PROBLEM DESCRIPTION. Everything in the listing below should be written out again exactly, except the pictures.

RECORDS TO USE.
* * * * * * *
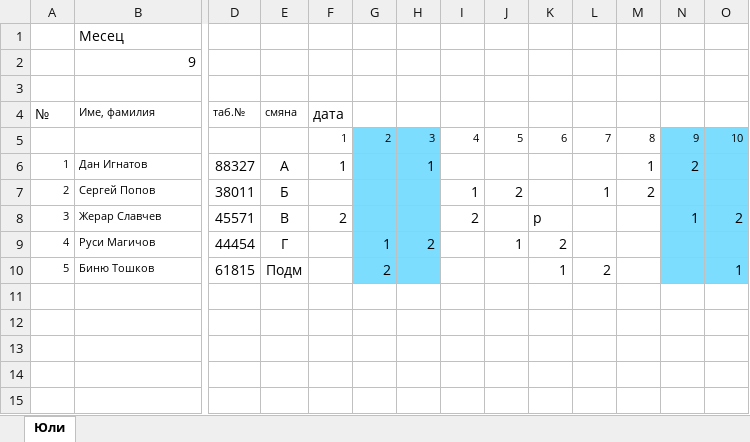
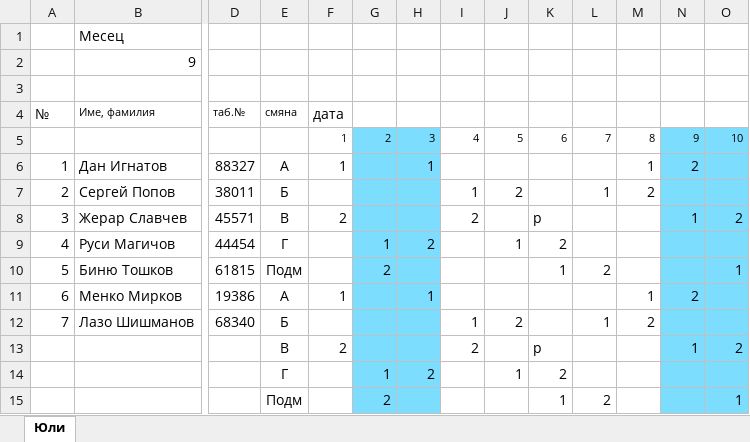
Before and after one commit to DGPvvs/SafeAssignmentSystem, an Excel workbook: SafeAssignmentSystem/wwwroot/Пробен график за септември 2023.xlsx, sheet Юли, drawn as a sheet; only a part is shown, gaps mark what is left out; values as stored, in another font and other column widths than the file's, no borders; rows hold the shown columns only; the diff names each change by its address in the sheet, - before the commit and + after, or states it on an @@ line.

```diff
--- a/SafeAssignmentSystem/wwwroot/Пробен график за септември 2023.xlsx (sheet Юли)
+++ b/SafeAssignmentSystem/wwwroot/Пробен график за септември 2023.xlsx (sheet Юли)
@@ A6:B10 text size: larger @@
+row 11: 6 | Менко Мирков | 19386 | А | 1 |  | 1 |  |  |  |  | 1 | 2
+row 12: 7 | Лазо Шишманов | 68340 | Б |  |  |  | 1 | 2 |  | 1 | 2
+row 13:  |  |  | В | 2 |  |  | 2 |  | р |  |  | 1 | 2
+row 14:  |  |  | Г |  | 1 | 2 |  | 1 | 2
+row 15:  |  |  | Подм |  | 2 |  |  |  | 1 | 2 |  |  | 1
```
Also changed, not shown: 2 other files.
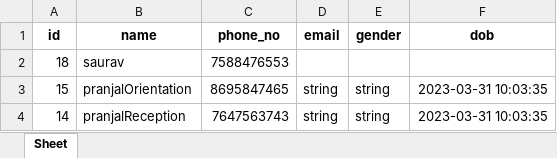
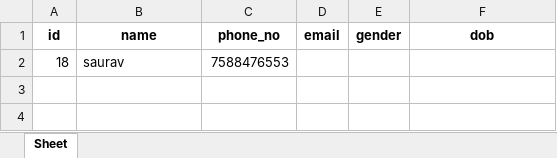
Before and after one commit to pranjals94/cultivatorapp-server, an Excel workbook: export.xlsx, sheet Sheet, drawn as a sheet; values as stored, in another font and other column widths than the file's, no borders; the diff names each change by its address in the sheet, - before the commit and + after, or states it on an @@ line.

```diff
--- a/export.xlsx (sheet Sheet)
+++ b/export.xlsx (sheet Sheet)
-row 3: 15 | pranjalOrientation | 8695847465 | string | string | 2023-03-31 10:03:35
-row 4: 14 | pranjalReception | 7647563743 | string | string | 2023-03-31 10:03:35
```
Also changed, not shown: tempXLfile1.xlsx, 15 other files.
* * * * * * *
SOLUTION TO THIS TASK.
Before and after one commit to DGPvvs/SafeAssignmentSystem, an Excel workbook: SafeAssignmentSystem/wwwroot/Пробен график за септември 2023.xlsx, sheet Юли, drawn as a sheet; only a part is shown, gaps mark what is left out; values as stored, in another font and other column widths than the file's, no borders; rows hold the shown columns only; the diff names each change by its address in the sheet, - before the commit and + after, or states it on an @@ line.

```diff
--- a/SafeAssignmentSystem/wwwroot/Пробен график за септември 2023.xlsx (sheet Юли)
+++ b/SafeAssignmentSystem/wwwroot/Пробен график за септември 2023.xlsx (sheet Юли)
@@ A6:B10 text size: larger @@
+row 11: 6 | Менко Мирков | 19386 | А | 1 |  | 1 |  |  |  |  | 1 | 2
+row 12: 7 | Лазо Шишманов | 68340 | Б |  |  |  | 1 | 2 |  | 1 | 2
+row 13:  |  |  | В | 2 |  |  | 2 |  | р |  |  | 1 | 2
+row 14:  |  |  | Г |  | 1 | 2 |  | 1 | 2
+row 15:  |  |  | Подм |  | 2 |  |  |  | 1 | 2 |  |  | 1
```
Also changed, not shown: 2 other files.
Before and after one commit to pranjals94/cultivatorapp-server, an Excel workbook: export.xlsx, sheet Sheet, drawn as a sheet; values as stored, in another font and other column widths than the file's, no borders; the diff names each change by its address in the sheet, - before the commit and + after, or states it on an @@ line.

```diff
--- a/export.xlsx (sheet Sheet)
+++ b/export.xlsx (sheet Sheet)
-row 3: 15 | pranjalOrientation | 8695847465 | string | string | 2023-03-31 10:03:35
-row 4: 14 | pranjalReception | 7647563743 | string | string | 2023-03-31 10:03:35
```
Also changed, not shown: tempXLfile1.xlsx, 15 other files.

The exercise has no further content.